Orrin Hatch’s Hometown Newspaper Throws Him A Brutal Curveball


Sen. Orrin Hatch (R-UT) has made some fairly disgusting comments about women and, particularly, about women reporting sexual assault, over his 41 years in Congress. During the hearings with SCOTUS nominee Brett Kavanaugh, which included allegations of sexual assault from Dr. Christine Blasey Ford, he’s put all of that misogyny on display once again.

Hatch even went so far as to publish a letter from a man who made questionable claims about Kavanaugh’s third accuser, Julie Swetnick, in regards to her sexual history and her mental health. That attack was a giant step too far for The Salt Lake Tribune, who published a scathing message from the editorial board.  That attack, they said, “betrays a positively medieval attitude toward all women as sex objects who cannot be believed or taken seriously.”

Describing the letter, the editorial board wrote that:

‘Apparently, a former TV weatherman from Washington, D.C., provided the committee with a sworn statement revealing, allegedly, some details about Swetnick’s personal sexual preferences that are both none of anyone’s damn business and utterly irrelevant to the question of what Kavanaugh might or might not have done all those years ago.’

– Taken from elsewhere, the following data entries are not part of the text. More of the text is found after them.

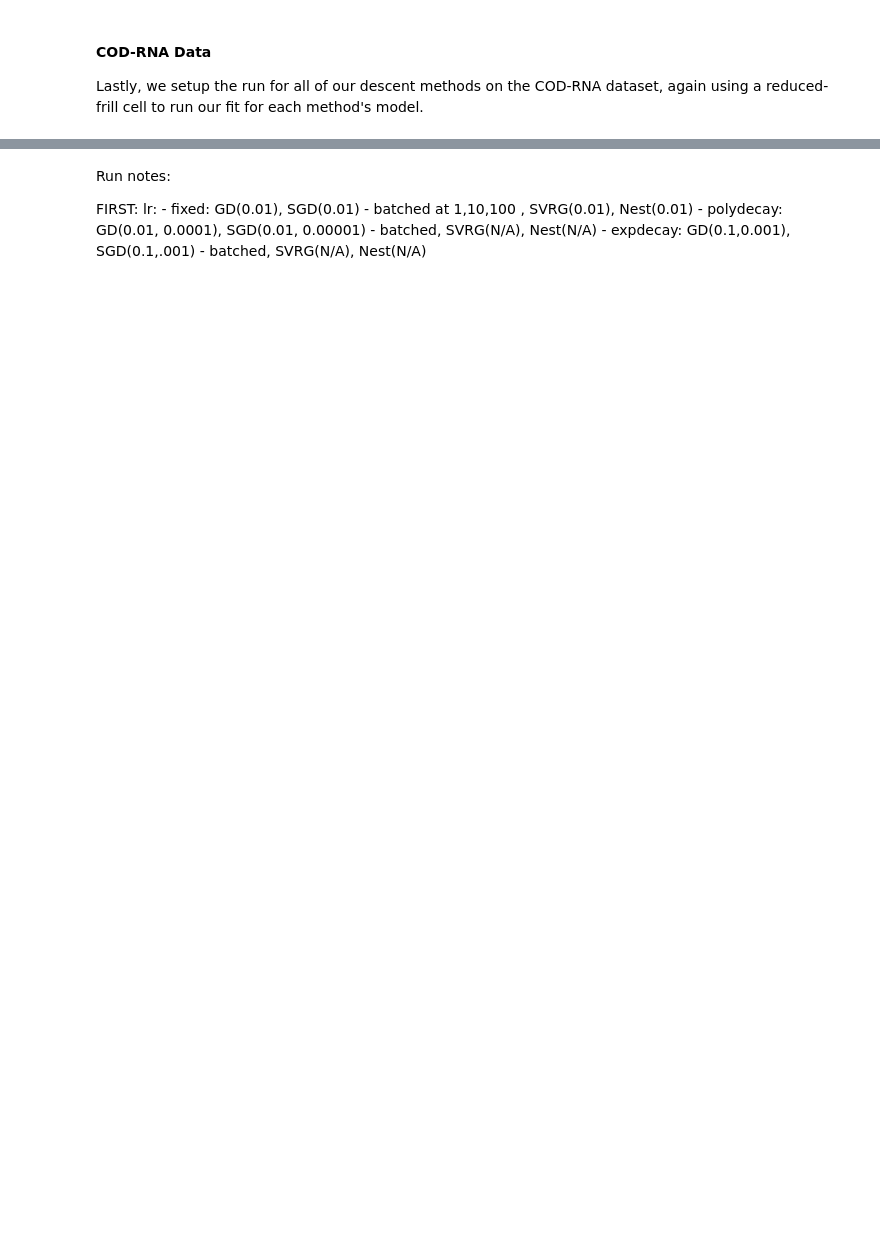
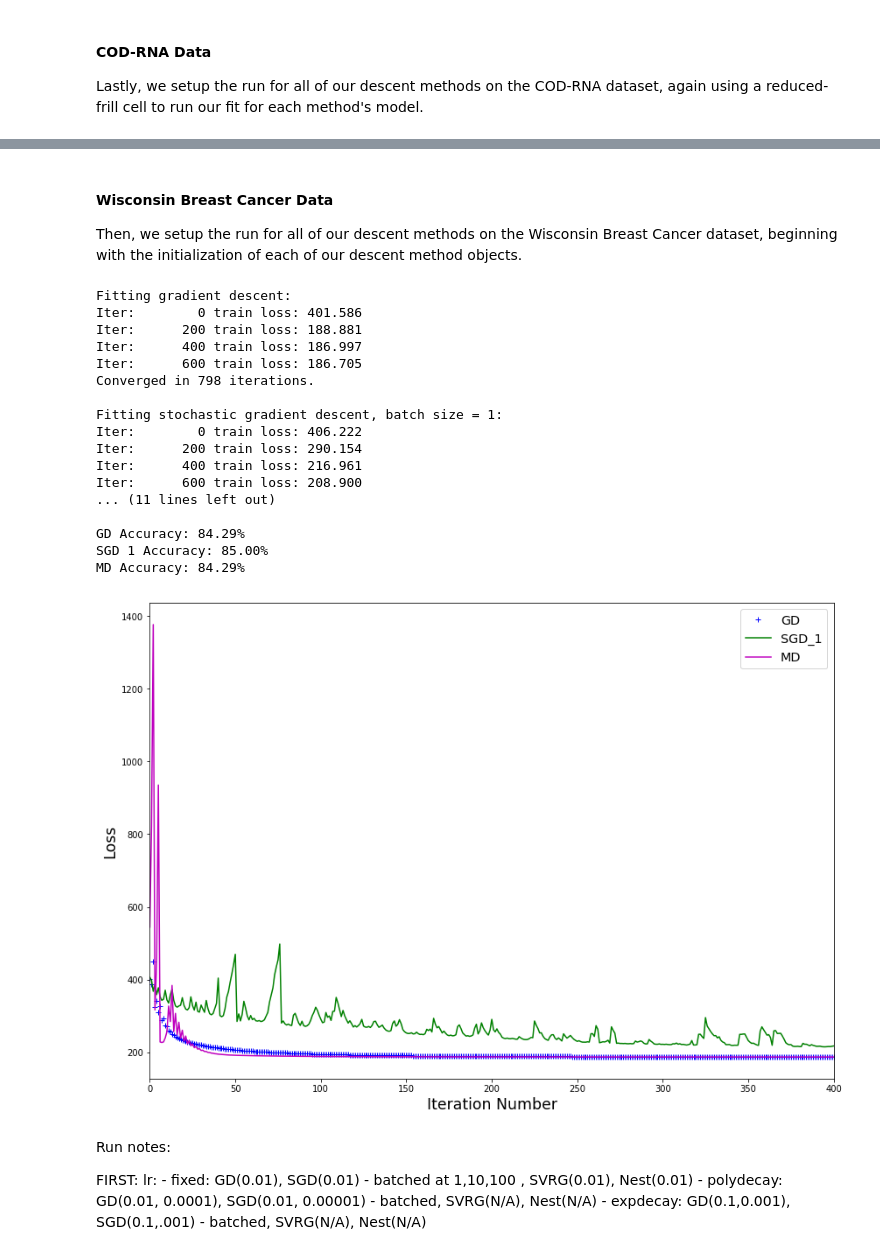
Before and after one commit to pklinkmueller/mlo_final_project, a Jupyter notebook: Logistic_Regression_Analysis.ipynb, the cells around one changed output, grey strips where cells are left out. Cells and saved outputs as stored; diff of their text form; code cells hidden in the pictures; blank space fills up the shorter version.

```diff
--- a/Logistic_Regression_Analysis.ipynb
+++ b/Logistic_Regression_Analysis.ipynb
@@ -419,3 +405,54 @@ plot_losses(cod_gd_loss, cod_sgd_1_loss, cod_sgd_10_loss,
+# %% [markdown]
+#### Wisconsin Breast Cancer Data
+Then, we setup the run for all of our descent methods on the Wisconsin Breast Cancer dataset, beginning with the initialization of each of our descent method objects.
+# %%
+# initialize our learning rate object
+lr_gd = ExpDecayRate(0.1, 0.001)
+lr_sgd = ExpDecayRate(0.01, 0.001)
+lr_md = ExpDecayRate(0.1, 0.001)
+# initialize our descent methods
+gd = GradientDescent()
+sgd_1 = GradientDescent()
+md = MirrorDescent()
+# initialize logistic regression models
+gd_log = LogisticRegression(gd, lr_gd, 2000, wbc_n, rel_conv)
+sgd_1_log = LogisticRegression(sgd_1, lr_sgd, 2000, 1, rel_conv)
+md_log = LogisticRegression(md, lr_md, 2000, wbc_n, rel_conv)
+# fit the models...
+print('Fitting gradient descent:')
+wbc_gd_loss = gd_log.fit(wbc_X_train, wbc_y_train)
+print('\nFitting stochastic gradient descent, batch size = 1:')
+wbc_sgd_1_loss = sgd_1_log.fit(wbc_X_train, wbc_y_train)
+print('\nFitting mirror descent:')
+wbc_md_loss = md_log.fit(wbc_X_train, wbc_y_train)
+# print the test accuracies for each model
+acc = check_accuracy(gd_log, wbc_X_test, wbc_y_test)
+print("\n\nGD Accuracy: {0:.2f}%".format(acc * 100))
+acc = check_accuracy(sgd_1_log, wbc_X_test, wbc_y_test)
+print("SGD 1 Accuracy: {0:.2f}%".format(acc * 100))
+acc = check_accuracy(md_log, wbc_X_test, wbc_y_test)
+print("MD Accuracy: {0:.2f}%".format(acc * 100))
+# plot the loss convergences for each model
+plot_dynamic_losses(wbc_gd_loss, wbc_sgd_1_loss, wbc_md_loss)
+# %% [output]
+Fitting gradient descent:
+Iter:        0 train loss: 401.586
+Iter:      200 train loss: 188.881
+Iter:      400 train loss: 186.997
+Iter:      600 train loss: 186.705
+Converged in 798 iterations.
+
+Fitting stochastic gradient descent, batch size = 1:
+Iter:        0 train loss: 406.222
+Iter:      200 train loss: 290.154
+Iter:      400 train loss: 216.961
+Iter:      600 train loss: 208.900
+... (11 lines left out)
+
+GD Accuracy: 84.29%
+SGD 1 Accuracy: 85.00%
+MD Accuracy: 84.29%
+[figure, added]
 # %% [markdown]
 Run notes:
 
```
Also changed, not shown: parts of 8 cells of this notebook, 1 other file.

‘Clearly, the only reason for any individual to say any of this, and the only reason for the committee to make it public, is the belief that any women who would approach a self-described fat man in a bar, any women who would choose to discuss sex, is some kind of libertine who, for that reason, cannot be trusted.’

While the letter on its own was nauseating enough, a senator representing the women of his state while publishing that letter, dividing women into those who can and cannot be raped, is horrifying.

The board also took exception to the letter writer’s statement that Swetnick, during their brief relationship in which even he says sex never actually occurred, never told him that she had been sexually assaulted.

‘To draw from Ketterer’s account, as Hatch and whoever else was behind this horrific attack clearly want us to, that Swetnick must be lying about Kavanaugh because she never mentioned him to one short-term acquaintance is irrational and absurd. If nothing else, what all of us should have learned from not only the Kavanaugh case, but from the whole of the #MeToo movement, is that victims of sexual abuse often do not discuss their experiences with those near and dear to them, much less with casual acquaintances.’

No matter whether or not anyone believes the claims made by Swetnick, Dr. Ford, or Deborah Ramirez, attacking women when they come forward to tell their stories about sexual assault is beneath all of us, much less an elected official in Congress. It’s bad enough that the president does it; Hatch’s support of this is nothing less than a slap in the face of every woman who voted for him.

Featured image via Flickr by Gage Skidmore under a Creative Commons license